• **EXERCISE AIM**
From the entries provided below, copy each line that contains the word "README".

• **EXERCISE DATA**
# # # # # # #
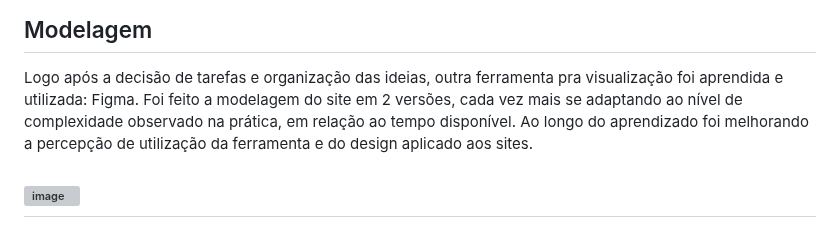
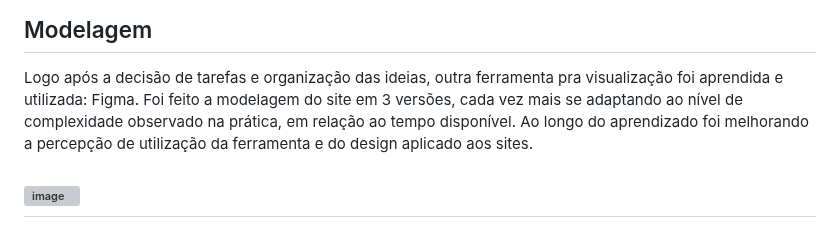
Before and after one commit to mateus-bernart/Site_AgroTech_DevDevs, a Markdown page: README.md, the part around the change. GitHub-like rendering; grey boxes are pictures that could not be loaded.

```diff
--- a/README.md
+++ b/README.md
@@ -14,7 +14,7 @@ Após um brainstorm, o uso do app Trello foi essencial para manter as atividades
 
 ## Modelagem
 Logo após a decisão de tarefas e organização das ideias, outra ferramenta pra visualização foi aprendida e utilizada: Figma.
-Foi feito a modelagem do site em 2 versões, cada vez mais se adaptando ao nível de complexidade observado na prática, em relação ao tempo disponível.
+Foi feito a modelagem do site em 3 versões, cada vez mais se adaptando ao nível de complexidade observado na prática, em relação ao tempo disponível.
 Ao longo do aprendizado foi melhorando a percepção de utilização da ferramenta e do design aplicado aos sites.
 
 ## ![image](https://user-images.githubusercontent.com/80543817/236385731-7f7decdb-9b62-476d-944c-be026d45bcb6.png)
```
# # # # # # #
• **TASK OUTPUT**
Before and after one commit to mateus-bernart/Site_AgroTech_DevDevs, a Markdown page: README.md, the part around the change. GitHub-like rendering; grey boxes are pictures that could not be loaded.
--- a/README.md
+++ b/README.md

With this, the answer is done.